Records excerpted from a collection:
↓
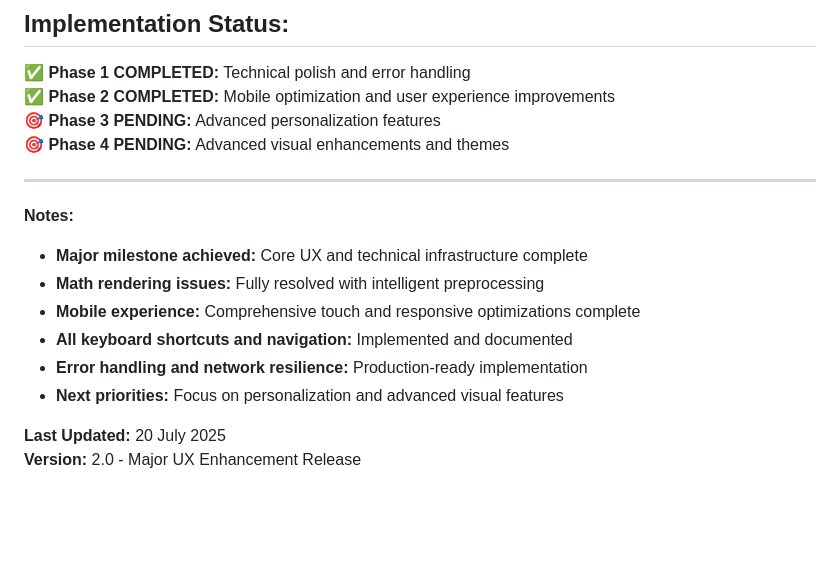
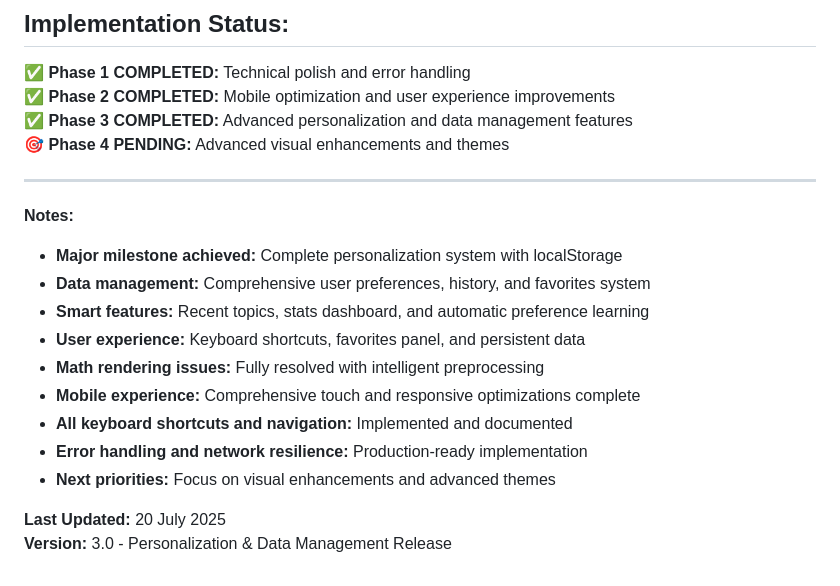
Before and after one commit to kenny1934/sage-generator, a Markdown page: sage_todo_list.md, the part around one of its changes. Drawn GitHub-style; blank space fills up the shorter version.

```diff
--- a/sage_todo_list.md
+++ b/sage_todo_list.md
@@ -91,18 +107,21 @@
 ## **Implementation Status:**
 ✅ **Phase 1 COMPLETED:** Technical polish and error handling
 ✅ **Phase 2 COMPLETED:** Mobile optimization and user experience improvements
-🎯 **Phase 3 PENDING:** Advanced personalization features
+✅ **Phase 3 COMPLETED:** Advanced personalization and data management features
 🎯 **Phase 4 PENDING:** Advanced visual enhancements and themes
 
 ---
 
 **Notes:**
-- **Major milestone achieved:** Core UX and technical infrastructure complete
+- **Major milestone achieved:** Complete personalization system with localStorage
+- **Data management:** Comprehensive user preferences, history, and favorites system
+- **Smart features:** Recent topics, stats dashboard, and automatic preference learning
+- **User experience:** Keyboard shortcuts, favorites panel, and persistent data
 - **Math rendering issues:** Fully resolved with intelligent preprocessing
 - **Mobile experience:** Comprehensive touch and responsive optimizations complete
 - **All keyboard shortcuts and navigation:** Implemented and documented
 - **Error handling and network resilience:** Production-ready implementation
-- **Next priorities:** Focus on personalization and advanced visual features
+- **Next priorities:** Focus on visual enhancements and advanced themes
 
 **Last Updated:** 20 July 2025
-**Version:** 2.0 - Major UX Enhancement Release
+**Version:** 3.0 - Personalization & Data Management Release
```
Also changed, not shown: other parts of sage_todo_list.md (+32 -16 lines).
↑
# PROMPT:
Each line above should be written out again unchanged; no images are to be carried over.

# RESPONSE:
Before and after one commit to kenny1934/sage-generator, a Markdown page: sage_todo_list.md, the part around one of its changes. Drawn GitHub-style; blank space fills up the shorter version.

```diff
--- a/sage_todo_list.md
+++ b/sage_todo_list.md
@@ -91,18 +107,21 @@
 ## **Implementation Status:**
 ✅ **Phase 1 COMPLETED:** Technical polish and error handling
 ✅ **Phase 2 COMPLETED:** Mobile optimization and user experience improvements
-🎯 **Phase 3 PENDING:** Advanced personalization features
+✅ **Phase 3 COMPLETED:** Advanced personalization and data management features
 🎯 **Phase 4 PENDING:** Advanced visual enhancements and themes
 
 ---
 
 **Notes:**
-- **Major milestone achieved:** Core UX and technical infrastructure complete
+- **Major milestone achieved:** Complete personalization system with localStorage
+- **Data management:** Comprehensive user preferences, history, and favorites system
+- **Smart features:** Recent topics, stats dashboard, and automatic preference learning
+- **User experience:** Keyboard shortcuts, favorites panel, and persistent data
 - **Math rendering issues:** Fully resolved with intelligent preprocessing
 - **Mobile experience:** Comprehensive touch and responsive optimizations complete
 - **All keyboard shortcuts and navigation:** Implemented and documented
 - **Error handling and network resilience:** Production-ready implementation
-- **Next priorities:** Focus on personalization and advanced visual features
+- **Next priorities:** Focus on visual enhancements and advanced themes
 
 **Last Updated:** 20 July 2025
-**Version:** 2.0 - Major UX Enhancement Release
+**Version:** 3.0 - Personalization & Data Management Release
```
Also changed, not shown: other parts of sage_todo_list.md (+32 -16 lines).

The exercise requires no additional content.